**Work instruction**.
Could you report every line from the entries that includes the word "false"?

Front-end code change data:
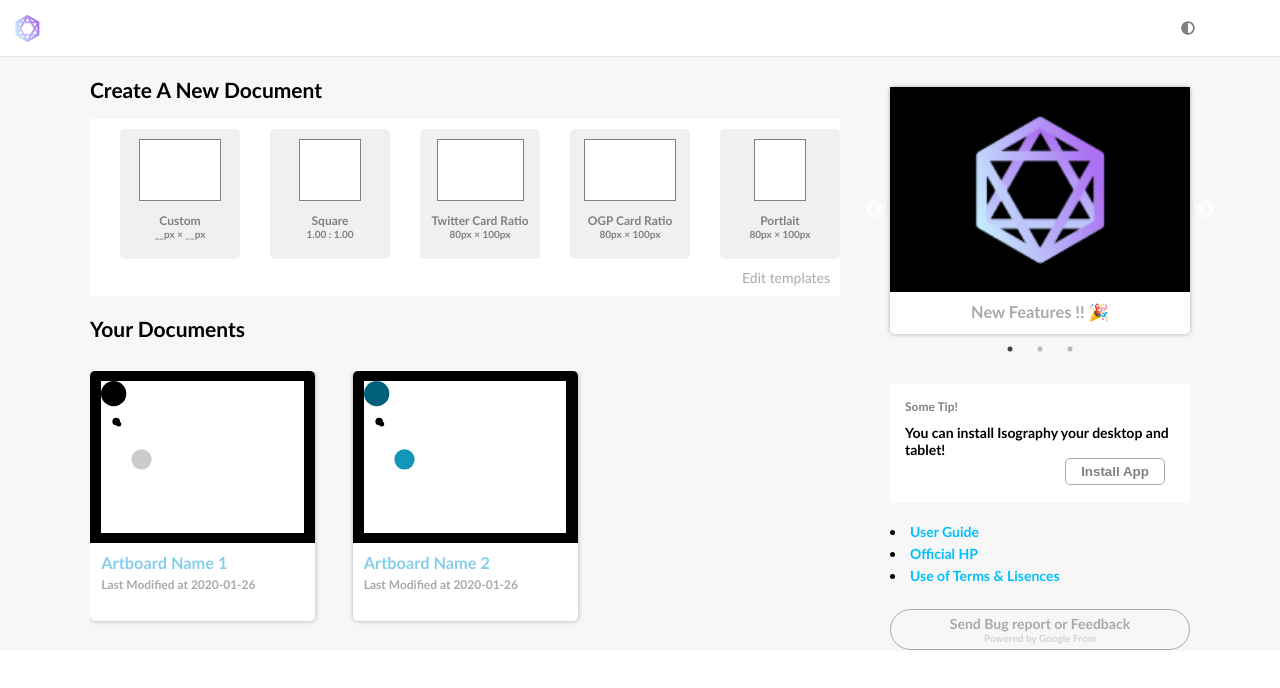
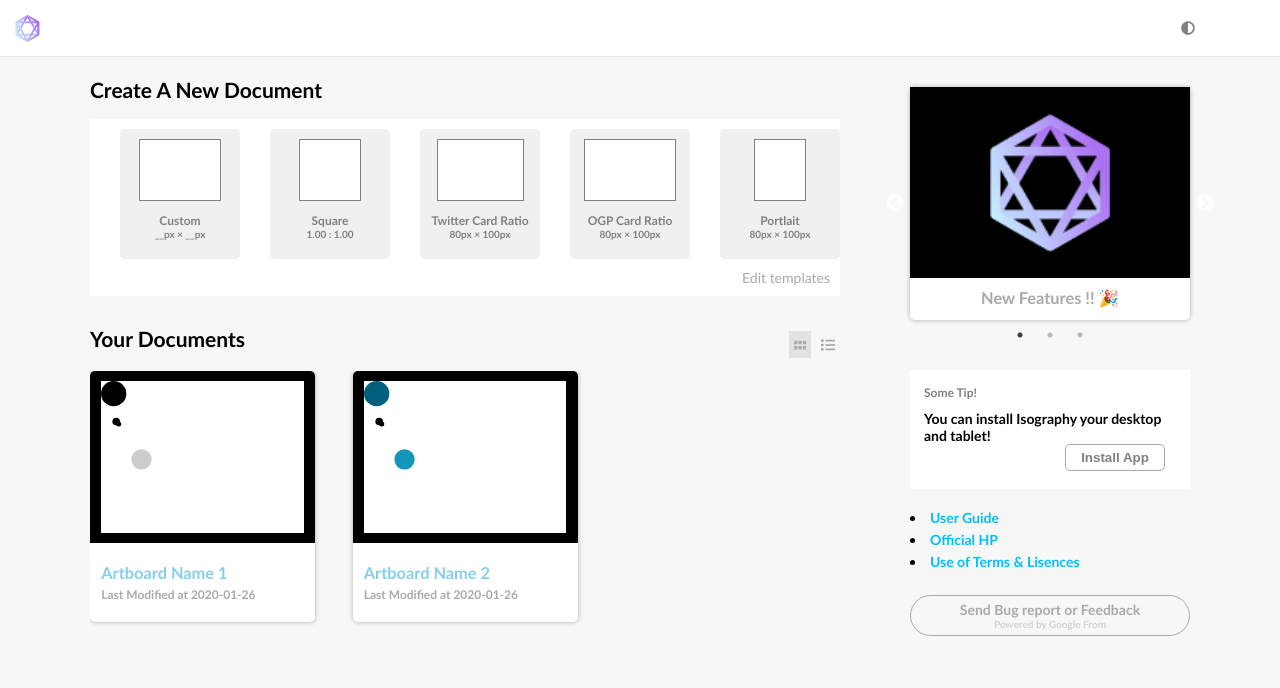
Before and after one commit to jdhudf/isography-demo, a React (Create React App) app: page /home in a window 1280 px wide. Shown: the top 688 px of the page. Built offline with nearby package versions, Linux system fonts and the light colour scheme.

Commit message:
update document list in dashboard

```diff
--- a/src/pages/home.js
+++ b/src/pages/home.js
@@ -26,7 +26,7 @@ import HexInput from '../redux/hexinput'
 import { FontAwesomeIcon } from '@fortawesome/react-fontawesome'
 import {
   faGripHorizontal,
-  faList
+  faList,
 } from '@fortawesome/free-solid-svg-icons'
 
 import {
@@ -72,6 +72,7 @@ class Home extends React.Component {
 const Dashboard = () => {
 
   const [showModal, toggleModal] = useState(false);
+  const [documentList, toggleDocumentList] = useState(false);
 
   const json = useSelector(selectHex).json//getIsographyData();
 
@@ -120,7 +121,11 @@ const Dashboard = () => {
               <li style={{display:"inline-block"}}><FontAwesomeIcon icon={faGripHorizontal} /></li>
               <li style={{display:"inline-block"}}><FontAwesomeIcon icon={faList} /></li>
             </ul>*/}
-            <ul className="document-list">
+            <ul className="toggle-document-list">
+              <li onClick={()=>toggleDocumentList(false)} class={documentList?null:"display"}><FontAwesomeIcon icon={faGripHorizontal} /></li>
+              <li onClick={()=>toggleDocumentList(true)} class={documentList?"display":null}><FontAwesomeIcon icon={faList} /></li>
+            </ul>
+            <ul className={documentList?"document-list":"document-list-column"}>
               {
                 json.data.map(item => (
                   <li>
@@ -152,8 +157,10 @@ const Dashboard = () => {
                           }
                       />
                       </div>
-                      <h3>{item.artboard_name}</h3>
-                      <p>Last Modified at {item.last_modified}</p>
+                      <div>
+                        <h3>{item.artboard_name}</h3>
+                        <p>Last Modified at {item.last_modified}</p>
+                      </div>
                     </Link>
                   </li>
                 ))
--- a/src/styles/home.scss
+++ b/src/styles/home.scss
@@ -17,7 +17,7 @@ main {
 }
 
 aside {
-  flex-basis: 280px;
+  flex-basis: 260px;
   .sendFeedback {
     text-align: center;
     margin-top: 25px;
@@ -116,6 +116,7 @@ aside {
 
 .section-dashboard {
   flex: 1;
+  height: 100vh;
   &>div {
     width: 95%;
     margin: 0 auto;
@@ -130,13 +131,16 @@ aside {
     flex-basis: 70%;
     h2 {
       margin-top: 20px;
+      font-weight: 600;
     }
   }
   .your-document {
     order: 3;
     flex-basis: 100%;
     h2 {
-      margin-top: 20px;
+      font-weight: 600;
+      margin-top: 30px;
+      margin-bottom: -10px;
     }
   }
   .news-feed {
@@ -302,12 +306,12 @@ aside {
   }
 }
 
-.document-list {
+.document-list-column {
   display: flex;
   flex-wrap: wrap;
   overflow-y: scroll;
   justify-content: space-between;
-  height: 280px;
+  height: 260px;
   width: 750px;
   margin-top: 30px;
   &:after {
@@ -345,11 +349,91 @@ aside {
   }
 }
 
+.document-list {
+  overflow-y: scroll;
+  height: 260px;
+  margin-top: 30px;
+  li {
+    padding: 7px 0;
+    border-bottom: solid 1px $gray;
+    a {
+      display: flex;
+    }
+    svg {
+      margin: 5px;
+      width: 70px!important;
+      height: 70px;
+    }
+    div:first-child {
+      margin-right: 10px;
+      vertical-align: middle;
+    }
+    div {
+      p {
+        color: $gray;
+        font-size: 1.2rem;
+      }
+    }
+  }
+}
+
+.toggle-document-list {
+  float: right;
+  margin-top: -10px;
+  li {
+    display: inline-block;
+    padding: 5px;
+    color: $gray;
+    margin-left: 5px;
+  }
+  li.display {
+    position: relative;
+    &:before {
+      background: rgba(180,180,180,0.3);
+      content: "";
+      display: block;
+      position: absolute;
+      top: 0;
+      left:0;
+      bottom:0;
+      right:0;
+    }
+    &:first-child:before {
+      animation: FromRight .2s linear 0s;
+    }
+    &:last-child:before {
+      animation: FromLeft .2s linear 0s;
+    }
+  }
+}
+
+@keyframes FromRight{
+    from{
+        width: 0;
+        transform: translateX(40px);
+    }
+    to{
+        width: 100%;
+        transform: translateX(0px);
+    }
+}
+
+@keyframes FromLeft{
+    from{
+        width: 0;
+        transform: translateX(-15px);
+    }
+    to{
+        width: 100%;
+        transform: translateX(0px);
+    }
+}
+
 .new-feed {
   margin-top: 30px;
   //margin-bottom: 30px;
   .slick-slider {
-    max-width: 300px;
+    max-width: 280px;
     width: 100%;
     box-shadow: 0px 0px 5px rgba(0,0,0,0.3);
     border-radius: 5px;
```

**Output**.
   const [showModal, toggleModal] = useState(false);
+  const [documentList, toggleDocumentList] = useState(false);
+              <li onClick={()=>toggleDocumentList(false)} class={documentList?null:"display"}><FontAwesomeIcon icon={faGripHorizontal} /></li>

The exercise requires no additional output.